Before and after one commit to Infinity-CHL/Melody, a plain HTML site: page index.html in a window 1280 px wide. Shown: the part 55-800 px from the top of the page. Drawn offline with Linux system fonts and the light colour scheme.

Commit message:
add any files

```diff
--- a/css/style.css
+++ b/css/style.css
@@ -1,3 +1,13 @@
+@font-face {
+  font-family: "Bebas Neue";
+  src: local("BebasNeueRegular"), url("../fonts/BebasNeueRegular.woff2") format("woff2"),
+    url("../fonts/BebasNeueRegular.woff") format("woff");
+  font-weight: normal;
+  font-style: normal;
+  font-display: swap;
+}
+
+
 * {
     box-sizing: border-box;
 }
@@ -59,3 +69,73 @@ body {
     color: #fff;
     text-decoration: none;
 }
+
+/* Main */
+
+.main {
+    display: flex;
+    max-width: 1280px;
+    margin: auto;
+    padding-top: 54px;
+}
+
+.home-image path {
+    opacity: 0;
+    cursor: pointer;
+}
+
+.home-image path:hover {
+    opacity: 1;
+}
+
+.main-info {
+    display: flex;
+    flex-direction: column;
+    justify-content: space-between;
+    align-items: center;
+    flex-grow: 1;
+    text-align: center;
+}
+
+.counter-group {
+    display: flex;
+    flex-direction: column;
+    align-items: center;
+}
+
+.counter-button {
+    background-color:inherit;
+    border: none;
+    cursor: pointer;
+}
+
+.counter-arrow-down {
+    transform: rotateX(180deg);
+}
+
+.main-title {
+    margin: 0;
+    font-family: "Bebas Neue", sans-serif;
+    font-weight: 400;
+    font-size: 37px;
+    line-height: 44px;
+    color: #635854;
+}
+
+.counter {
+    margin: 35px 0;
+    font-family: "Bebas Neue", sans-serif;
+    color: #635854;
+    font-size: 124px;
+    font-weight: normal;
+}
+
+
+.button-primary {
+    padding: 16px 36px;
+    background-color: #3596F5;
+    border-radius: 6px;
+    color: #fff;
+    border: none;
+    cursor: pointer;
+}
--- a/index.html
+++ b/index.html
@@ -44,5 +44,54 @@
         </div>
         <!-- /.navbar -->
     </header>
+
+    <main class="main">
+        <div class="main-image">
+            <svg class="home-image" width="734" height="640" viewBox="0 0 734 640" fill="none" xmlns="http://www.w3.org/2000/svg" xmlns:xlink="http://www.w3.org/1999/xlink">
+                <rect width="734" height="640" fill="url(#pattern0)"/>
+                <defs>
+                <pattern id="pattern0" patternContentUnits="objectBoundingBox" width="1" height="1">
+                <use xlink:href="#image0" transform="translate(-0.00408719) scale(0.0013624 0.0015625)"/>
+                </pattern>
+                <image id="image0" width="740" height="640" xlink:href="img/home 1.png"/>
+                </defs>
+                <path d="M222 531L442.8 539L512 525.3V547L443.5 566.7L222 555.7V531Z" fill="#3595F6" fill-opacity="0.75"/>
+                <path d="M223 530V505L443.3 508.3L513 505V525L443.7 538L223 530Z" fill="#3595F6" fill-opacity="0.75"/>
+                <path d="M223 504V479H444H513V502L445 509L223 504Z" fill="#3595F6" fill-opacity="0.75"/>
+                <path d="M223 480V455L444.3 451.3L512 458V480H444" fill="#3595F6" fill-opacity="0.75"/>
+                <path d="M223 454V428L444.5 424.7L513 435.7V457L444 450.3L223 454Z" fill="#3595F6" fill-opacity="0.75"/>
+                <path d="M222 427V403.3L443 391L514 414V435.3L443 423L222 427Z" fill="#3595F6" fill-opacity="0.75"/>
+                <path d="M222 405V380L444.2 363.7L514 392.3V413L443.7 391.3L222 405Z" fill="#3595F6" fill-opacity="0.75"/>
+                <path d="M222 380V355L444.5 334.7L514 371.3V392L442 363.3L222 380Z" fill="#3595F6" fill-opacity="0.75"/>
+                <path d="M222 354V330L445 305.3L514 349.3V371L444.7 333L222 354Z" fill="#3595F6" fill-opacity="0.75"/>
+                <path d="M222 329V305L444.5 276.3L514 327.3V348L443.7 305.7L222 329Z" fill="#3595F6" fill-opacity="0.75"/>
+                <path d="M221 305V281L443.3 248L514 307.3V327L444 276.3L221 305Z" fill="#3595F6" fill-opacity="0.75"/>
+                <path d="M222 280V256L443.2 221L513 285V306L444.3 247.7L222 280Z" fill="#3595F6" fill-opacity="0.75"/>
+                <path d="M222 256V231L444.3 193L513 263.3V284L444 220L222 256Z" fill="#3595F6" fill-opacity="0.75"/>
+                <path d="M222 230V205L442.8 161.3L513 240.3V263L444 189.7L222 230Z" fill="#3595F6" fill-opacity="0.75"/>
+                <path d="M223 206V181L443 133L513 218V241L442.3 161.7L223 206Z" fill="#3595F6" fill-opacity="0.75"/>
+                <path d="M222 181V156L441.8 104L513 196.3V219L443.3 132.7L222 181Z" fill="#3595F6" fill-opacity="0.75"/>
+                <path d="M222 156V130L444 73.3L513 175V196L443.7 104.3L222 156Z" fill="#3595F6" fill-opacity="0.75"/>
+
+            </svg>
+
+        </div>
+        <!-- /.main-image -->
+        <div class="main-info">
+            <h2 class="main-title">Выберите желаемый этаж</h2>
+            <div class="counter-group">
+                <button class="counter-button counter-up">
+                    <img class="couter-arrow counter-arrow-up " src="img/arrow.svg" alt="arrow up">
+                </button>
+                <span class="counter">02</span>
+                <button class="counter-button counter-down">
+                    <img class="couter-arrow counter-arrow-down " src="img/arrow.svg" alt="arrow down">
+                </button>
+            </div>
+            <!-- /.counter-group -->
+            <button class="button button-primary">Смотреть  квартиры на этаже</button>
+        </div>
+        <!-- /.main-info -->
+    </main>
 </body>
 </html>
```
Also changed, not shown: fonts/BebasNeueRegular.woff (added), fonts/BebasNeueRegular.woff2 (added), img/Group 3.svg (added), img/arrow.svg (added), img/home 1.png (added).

..............................

Retype the entries one by one, exactly.

Problem solution:
Before and after one commit to Infinity-CHL/Melody, a plain HTML site: page index.html in a window 1280 px wide. Shown: the part 55-800 px from the top of the page. Drawn offline with Linux system fonts and the light colour scheme.

Commit message:
add any files

```diff
--- a/css/style.css
+++ b/css/style.css
@@ -1,3 +1,13 @@
+@font-face {
+  font-family: "Bebas Neue";
+  src: local("BebasNeueRegular"), url("../fonts/BebasNeueRegular.woff2") format("woff2"),
+    url("../fonts/BebasNeueRegular.woff") format("woff");
+  font-weight: normal;
+  font-style: normal;
+  font-display: swap;
+}
+
+
 * {
     box-sizing: border-box;
 }
@@ -59,3 +69,73 @@ body {
     color: #fff;
     text-decoration: none;
 }
+
+/* Main */
+
+.main {
+    display: flex;
+    max-width: 1280px;
+    margin: auto;
+    padding-top: 54px;
+}
+
+.home-image path {
+    opacity: 0;
+    cursor: pointer;
+}
+
+.home-image path:hover {
+    opacity: 1;
+}
+
+.main-info {
+    display: flex;
+    flex-direction: column;
+    justify-content: space-between;
+    align-items: center;
+    flex-grow: 1;
+    text-align: center;
+}
+
+.counter-group {
+    display: flex;
+    flex-direction: column;
+    align-items: center;
+}
+
+.counter-button {
+    background-color:inherit;
+    border: none;
+    cursor: pointer;
+}
+
+.counter-arrow-down {
+    transform: rotateX(180deg);
+}
+
+.main-title {
+    margin: 0;
+    font-family: "Bebas Neue", sans-serif;
+    font-weight: 400;
+    font-size: 37px;
+    line-height: 44px;
+    color: #635854;
+}
+
+.counter {
+    margin: 35px 0;
+    font-family: "Bebas Neue", sans-serif;
+    color: #635854;
+    font-size: 124px;
+    font-weight: normal;
+}
+
+
+.button-primary {
+    padding: 16px 36px;
+    background-color: #3596F5;
+    border-radius: 6px;
+    color: #fff;
+    border: none;
+    cursor: pointer;
+}
--- a/index.html
+++ b/index.html
@@ -44,5 +44,54 @@
         </div>
         <!-- /.navbar -->
     </header>
+
+    <main class="main">
+        <div class="main-image">
+            <svg class="home-image" width="734" height="640" viewBox="0 0 734 640" fill="none" xmlns="http://www.w3.org/2000/svg" xmlns:xlink="http://www.w3.org/1999/xlink">
+                <rect width="734" height="640" fill="url(#pattern0)"/>
+                <defs>
+                <pattern id="pattern0" patternContentUnits="objectBoundingBox" width="1" height="1">
+                <use xlink:href="#image0" transform="translate(-0.00408719) scale(0.0013624 0.0015625)"/>
+                </pattern>
+                <image id="image0" width="740" height="640" xlink:href="img/home 1.png"/>
+                </defs>
+                <path d="M222 531L442.8 539L512 525.3V547L443.5 566.7L222 555.7V531Z" fill="#3595F6" fill-opacity="0.75"/>
+                <path d="M223 530V505L443.3 508.3L513 505V525L443.7 538L223 530Z" fill="#3595F6" fill-opacity="0.75"/>
+                <path d="M223 504V479H444H513V502L445 509L223 504Z" fill="#3595F6" fill-opacity="0.75"/>
+                <path d="M223 480V455L444.3 451.3L512 458V480H444" fill="#3595F6" fill-opacity="0.75"/>
+                <path d="M223 454V428L444.5 424.7L513 435.7V457L444 450.3L223 454Z" fill="#3595F6" fill-opacity="0.75"/>
+                <path d="M222 427V403.3L443 391L514 414V435.3L443 423L222 427Z" fill="#3595F6" fill-opacity="0.75"/>
+                <path d="M222 405V380L444.2 363.7L514 392.3V413L443.7 391.3L222 405Z" fill="#3595F6" fill-opacity="0.75"/>
+                <path d="M222 380V355L444.5 334.7L514 371.3V392L442 363.3L222 380Z" fill="#3595F6" fill-opacity="0.75"/>
+                <path d="M222 354V330L445 305.3L514 349.3V371L444.7 333L222 354Z" fill="#3595F6" fill-opacity="0.75"/>
+                <path d="M222 329V305L444.5 276.3L514 327.3V348L443.7 305.7L222 329Z" fill="#3595F6" fill-opacity="0.75"/>
+                <path d="M221 305V281L443.3 248L514 307.3V327L444 276.3L221 305Z" fill="#3595F6" fill-opacity="0.75"/>
+                <path d="M222 280V256L443.2 221L513 285V306L444.3 247.7L222 280Z" fill="#3595F6" fill-opacity="0.75"/>
+                <path d="M222 256V231L444.3 193L513 263.3V284L444 220L222 256Z" fill="#3595F6" fill-opacity="0.75"/>
+                <path d="M222 230V205L442.8 161.3L513 240.3V263L444 189.7L222 230Z" fill="#3595F6" fill-opacity="0.75"/>
+                <path d="M223 206V181L443 133L513 218V241L442.3 161.7L223 206Z" fill="#3595F6" fill-opacity="0.75"/>
+                <path d="M222 181V156L441.8 104L513 196.3V219L443.3 132.7L222 181Z" fill="#3595F6" fill-opacity="0.75"/>
+                <path d="M222 156V130L444 73.3L513 175V196L443.7 104.3L222 156Z" fill="#3595F6" fill-opacity="0.75"/>
+
+            </svg>
+
+        </div>
+        <!-- /.main-image -->
+        <div class="main-info">
+            <h2 class="main-title">Выберите желаемый этаж</h2>
+            <div class="counter-group">
+                <button class="counter-button counter-up">
+                    <img class="couter-arrow counter-arrow-up " src="img/arrow.svg" alt="arrow up">
+                </button>
+                <span class="counter">02</span>
+                <button class="counter-button counter-down">
+                    <img class="couter-arrow counter-arrow-down " src="img/arrow.svg" alt="arrow down">
+                </button>
+            </div>
+            <!-- /.counter-group -->
+            <button class="button button-primary">Смотреть  квартиры на этаже</button>
+        </div>
+        <!-- /.main-info -->
+    </main>
 </body>
 </html>
```
Also changed, not shown: fonts/BebasNeueRegular.woff (added), fonts/BebasNeueRegular.woff2 (added), img/Group 3.svg (added), img/arrow.svg (added), img/home 1.png (added).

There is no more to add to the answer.